__Collection entries__:
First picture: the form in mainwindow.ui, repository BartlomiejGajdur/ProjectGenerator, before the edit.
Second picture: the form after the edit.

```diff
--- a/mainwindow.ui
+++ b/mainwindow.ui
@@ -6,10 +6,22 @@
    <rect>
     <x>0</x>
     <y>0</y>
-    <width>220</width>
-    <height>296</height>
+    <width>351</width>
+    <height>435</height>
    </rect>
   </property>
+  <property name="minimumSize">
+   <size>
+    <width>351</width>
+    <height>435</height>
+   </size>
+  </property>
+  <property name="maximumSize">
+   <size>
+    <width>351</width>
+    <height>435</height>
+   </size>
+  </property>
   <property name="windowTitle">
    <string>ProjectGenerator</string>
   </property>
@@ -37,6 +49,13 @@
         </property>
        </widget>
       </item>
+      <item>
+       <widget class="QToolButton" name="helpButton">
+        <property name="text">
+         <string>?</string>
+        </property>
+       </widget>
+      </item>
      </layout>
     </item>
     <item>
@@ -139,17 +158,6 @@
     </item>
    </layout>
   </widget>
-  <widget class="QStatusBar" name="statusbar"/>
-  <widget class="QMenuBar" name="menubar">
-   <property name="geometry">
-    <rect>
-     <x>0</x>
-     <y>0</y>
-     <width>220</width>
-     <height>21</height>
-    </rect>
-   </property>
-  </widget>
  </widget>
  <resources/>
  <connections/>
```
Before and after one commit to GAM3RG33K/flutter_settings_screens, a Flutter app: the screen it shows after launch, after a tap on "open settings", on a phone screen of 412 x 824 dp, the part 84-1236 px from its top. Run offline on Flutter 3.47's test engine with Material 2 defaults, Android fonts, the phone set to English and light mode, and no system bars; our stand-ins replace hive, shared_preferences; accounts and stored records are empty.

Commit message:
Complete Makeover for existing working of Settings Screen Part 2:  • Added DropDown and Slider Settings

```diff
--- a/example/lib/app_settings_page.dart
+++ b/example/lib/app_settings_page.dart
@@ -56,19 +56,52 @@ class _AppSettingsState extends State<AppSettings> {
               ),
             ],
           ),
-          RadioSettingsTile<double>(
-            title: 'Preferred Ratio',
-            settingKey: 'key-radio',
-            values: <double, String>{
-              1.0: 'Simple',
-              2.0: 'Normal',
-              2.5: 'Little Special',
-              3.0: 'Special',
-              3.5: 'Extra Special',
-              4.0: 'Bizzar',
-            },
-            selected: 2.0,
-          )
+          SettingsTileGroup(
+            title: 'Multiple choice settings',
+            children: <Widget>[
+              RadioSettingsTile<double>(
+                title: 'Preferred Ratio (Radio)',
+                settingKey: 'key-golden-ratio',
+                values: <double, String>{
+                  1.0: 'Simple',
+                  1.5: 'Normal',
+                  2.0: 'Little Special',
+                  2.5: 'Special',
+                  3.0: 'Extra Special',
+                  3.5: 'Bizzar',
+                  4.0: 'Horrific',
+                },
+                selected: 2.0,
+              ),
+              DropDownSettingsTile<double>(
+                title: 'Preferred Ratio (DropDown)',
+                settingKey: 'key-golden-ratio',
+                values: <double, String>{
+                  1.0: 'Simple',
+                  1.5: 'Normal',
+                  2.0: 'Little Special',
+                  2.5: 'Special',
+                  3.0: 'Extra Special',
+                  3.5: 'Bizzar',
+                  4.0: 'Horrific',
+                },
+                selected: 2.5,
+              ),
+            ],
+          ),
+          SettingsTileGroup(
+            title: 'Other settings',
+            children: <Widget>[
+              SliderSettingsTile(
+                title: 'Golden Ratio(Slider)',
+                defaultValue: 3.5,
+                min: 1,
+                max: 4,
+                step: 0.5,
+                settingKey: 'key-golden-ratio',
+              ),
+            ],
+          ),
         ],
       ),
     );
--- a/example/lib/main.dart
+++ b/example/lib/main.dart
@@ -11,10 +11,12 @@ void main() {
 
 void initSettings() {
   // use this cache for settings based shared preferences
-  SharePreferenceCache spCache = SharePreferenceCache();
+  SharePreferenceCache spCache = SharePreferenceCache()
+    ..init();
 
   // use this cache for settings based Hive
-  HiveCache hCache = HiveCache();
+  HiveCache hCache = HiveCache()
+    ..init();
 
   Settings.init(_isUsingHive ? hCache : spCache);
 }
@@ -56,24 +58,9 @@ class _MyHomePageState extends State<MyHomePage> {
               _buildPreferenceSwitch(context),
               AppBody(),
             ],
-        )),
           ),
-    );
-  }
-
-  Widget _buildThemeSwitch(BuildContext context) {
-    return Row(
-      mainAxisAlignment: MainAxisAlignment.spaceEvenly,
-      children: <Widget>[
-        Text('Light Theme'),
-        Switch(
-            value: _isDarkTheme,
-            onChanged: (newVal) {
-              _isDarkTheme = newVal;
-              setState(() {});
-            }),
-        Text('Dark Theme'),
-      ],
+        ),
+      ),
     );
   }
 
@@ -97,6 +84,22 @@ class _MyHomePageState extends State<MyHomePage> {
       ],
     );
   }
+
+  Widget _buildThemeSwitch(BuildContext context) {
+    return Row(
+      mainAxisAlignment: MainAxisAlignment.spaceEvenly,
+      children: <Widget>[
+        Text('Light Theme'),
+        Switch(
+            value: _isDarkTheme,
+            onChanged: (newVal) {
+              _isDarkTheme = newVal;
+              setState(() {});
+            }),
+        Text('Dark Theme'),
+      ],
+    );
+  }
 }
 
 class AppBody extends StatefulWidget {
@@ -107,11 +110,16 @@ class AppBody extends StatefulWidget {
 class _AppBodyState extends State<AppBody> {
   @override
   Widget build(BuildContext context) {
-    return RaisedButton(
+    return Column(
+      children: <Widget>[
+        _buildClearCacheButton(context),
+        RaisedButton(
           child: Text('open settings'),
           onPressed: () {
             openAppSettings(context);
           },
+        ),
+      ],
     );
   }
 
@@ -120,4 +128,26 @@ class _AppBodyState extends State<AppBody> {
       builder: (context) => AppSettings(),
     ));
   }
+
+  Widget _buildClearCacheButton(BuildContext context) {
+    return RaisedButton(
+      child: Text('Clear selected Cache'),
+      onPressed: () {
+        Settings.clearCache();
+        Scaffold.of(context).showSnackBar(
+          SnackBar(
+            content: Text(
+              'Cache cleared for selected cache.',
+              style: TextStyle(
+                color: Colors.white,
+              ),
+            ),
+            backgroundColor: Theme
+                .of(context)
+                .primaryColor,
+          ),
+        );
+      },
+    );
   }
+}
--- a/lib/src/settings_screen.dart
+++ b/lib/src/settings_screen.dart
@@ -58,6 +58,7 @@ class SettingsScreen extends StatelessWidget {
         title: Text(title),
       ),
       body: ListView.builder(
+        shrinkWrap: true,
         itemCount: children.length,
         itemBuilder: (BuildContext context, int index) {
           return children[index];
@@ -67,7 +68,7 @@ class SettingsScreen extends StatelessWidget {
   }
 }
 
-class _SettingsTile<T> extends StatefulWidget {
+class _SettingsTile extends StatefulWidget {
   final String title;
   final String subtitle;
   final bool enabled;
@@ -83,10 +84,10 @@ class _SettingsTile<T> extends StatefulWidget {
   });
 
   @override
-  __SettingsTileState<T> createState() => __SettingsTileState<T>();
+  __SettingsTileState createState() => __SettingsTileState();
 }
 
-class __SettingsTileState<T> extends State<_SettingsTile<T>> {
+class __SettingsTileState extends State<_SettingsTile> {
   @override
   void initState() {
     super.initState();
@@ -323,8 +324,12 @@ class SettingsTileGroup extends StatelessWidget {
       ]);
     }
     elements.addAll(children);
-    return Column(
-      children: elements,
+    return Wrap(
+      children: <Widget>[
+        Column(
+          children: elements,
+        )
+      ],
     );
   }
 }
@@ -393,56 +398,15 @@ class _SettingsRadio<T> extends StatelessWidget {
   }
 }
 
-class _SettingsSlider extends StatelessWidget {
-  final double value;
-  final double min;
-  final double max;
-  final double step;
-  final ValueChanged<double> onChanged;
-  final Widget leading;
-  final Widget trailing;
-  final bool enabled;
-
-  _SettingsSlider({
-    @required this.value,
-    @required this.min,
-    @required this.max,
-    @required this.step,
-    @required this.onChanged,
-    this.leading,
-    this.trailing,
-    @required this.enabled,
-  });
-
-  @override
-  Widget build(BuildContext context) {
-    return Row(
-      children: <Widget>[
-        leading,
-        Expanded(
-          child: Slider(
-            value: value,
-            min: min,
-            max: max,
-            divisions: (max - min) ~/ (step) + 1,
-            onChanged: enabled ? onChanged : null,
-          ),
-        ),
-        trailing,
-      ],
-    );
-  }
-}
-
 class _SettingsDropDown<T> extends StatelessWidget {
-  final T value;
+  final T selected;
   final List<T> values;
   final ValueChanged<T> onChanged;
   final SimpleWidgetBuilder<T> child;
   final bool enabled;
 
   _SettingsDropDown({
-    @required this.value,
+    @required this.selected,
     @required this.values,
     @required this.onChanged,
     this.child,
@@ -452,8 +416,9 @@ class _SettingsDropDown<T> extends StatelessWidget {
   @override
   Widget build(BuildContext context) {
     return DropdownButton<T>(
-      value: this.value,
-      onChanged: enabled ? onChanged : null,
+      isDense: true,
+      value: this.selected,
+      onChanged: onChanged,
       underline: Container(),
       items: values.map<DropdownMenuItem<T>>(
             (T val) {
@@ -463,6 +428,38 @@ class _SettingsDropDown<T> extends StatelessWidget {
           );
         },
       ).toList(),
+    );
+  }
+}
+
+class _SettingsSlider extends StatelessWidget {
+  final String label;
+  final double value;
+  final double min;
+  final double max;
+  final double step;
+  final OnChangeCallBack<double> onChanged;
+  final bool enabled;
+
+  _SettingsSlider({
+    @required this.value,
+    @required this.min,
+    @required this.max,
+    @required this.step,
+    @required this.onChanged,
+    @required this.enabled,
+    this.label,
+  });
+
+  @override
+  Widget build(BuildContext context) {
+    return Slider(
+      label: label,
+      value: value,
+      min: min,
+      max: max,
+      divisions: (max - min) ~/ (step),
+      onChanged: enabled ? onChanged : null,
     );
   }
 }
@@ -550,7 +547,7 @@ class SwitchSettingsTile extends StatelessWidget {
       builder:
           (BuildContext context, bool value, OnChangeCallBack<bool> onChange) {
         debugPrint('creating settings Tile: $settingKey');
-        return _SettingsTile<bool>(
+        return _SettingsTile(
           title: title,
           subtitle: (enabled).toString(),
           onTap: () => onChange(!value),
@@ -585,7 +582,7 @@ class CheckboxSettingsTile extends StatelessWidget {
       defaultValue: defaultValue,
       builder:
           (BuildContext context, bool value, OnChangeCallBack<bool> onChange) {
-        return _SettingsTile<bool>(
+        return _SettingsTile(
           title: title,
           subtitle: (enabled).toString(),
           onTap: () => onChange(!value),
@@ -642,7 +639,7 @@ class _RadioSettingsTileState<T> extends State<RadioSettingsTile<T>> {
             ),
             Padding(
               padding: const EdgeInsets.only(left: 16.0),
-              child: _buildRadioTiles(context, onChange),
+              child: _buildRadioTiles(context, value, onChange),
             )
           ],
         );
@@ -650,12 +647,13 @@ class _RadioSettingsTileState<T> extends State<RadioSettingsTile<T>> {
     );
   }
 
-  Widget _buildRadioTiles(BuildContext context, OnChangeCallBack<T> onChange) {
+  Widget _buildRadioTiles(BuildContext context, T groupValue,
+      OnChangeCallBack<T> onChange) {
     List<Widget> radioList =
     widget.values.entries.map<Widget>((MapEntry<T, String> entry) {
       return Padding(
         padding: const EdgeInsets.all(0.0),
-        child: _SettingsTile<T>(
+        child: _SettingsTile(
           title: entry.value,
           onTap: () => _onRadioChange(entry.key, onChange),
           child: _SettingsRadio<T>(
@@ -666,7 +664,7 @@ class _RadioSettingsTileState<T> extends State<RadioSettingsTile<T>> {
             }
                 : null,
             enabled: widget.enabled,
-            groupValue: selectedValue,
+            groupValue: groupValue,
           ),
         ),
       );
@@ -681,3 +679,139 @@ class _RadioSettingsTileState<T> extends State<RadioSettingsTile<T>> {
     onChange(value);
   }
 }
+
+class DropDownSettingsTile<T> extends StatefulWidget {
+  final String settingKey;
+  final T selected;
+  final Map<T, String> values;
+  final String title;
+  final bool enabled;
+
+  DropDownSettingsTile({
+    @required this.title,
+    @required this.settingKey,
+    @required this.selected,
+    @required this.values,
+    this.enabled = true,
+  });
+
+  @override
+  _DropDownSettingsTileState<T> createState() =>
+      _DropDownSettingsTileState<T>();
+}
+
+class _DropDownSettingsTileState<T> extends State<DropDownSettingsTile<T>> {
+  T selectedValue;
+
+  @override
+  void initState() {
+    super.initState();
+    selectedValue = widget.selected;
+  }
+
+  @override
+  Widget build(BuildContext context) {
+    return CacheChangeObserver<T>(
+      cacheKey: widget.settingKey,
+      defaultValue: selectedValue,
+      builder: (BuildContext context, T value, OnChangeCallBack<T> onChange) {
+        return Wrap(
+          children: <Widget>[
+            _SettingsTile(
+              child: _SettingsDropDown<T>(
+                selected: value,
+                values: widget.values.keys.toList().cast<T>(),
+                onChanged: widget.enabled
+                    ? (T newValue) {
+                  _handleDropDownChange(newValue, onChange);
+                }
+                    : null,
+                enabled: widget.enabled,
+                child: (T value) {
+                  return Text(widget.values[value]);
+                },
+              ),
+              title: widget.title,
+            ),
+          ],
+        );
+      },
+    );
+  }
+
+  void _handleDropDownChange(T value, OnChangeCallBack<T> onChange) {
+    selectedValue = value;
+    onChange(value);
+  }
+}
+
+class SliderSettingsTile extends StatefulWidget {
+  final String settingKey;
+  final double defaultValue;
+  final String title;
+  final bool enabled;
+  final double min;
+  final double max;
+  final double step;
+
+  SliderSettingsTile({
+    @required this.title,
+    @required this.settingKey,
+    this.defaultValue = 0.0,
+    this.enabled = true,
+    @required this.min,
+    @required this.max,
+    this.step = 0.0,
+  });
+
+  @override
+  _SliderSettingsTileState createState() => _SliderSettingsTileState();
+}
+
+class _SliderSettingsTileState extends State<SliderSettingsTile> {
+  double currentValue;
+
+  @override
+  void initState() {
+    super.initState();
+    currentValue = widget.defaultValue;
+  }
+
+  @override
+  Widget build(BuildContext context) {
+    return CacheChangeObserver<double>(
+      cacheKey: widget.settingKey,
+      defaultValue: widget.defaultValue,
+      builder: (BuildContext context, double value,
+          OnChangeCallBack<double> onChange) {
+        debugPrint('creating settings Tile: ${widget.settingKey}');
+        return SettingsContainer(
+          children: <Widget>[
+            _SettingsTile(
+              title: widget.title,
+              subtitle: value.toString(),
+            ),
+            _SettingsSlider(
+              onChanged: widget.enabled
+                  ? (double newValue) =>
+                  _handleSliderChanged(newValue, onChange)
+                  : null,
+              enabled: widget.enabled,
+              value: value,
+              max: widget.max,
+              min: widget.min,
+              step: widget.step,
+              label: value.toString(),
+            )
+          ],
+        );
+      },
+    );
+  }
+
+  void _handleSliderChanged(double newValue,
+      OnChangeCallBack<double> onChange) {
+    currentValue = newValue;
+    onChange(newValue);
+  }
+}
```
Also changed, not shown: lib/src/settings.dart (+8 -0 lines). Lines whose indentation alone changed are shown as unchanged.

__What the task requires__:
Looking through the entries, count the lines that hold the word "name" and state that count alone.

__Answer box__:
8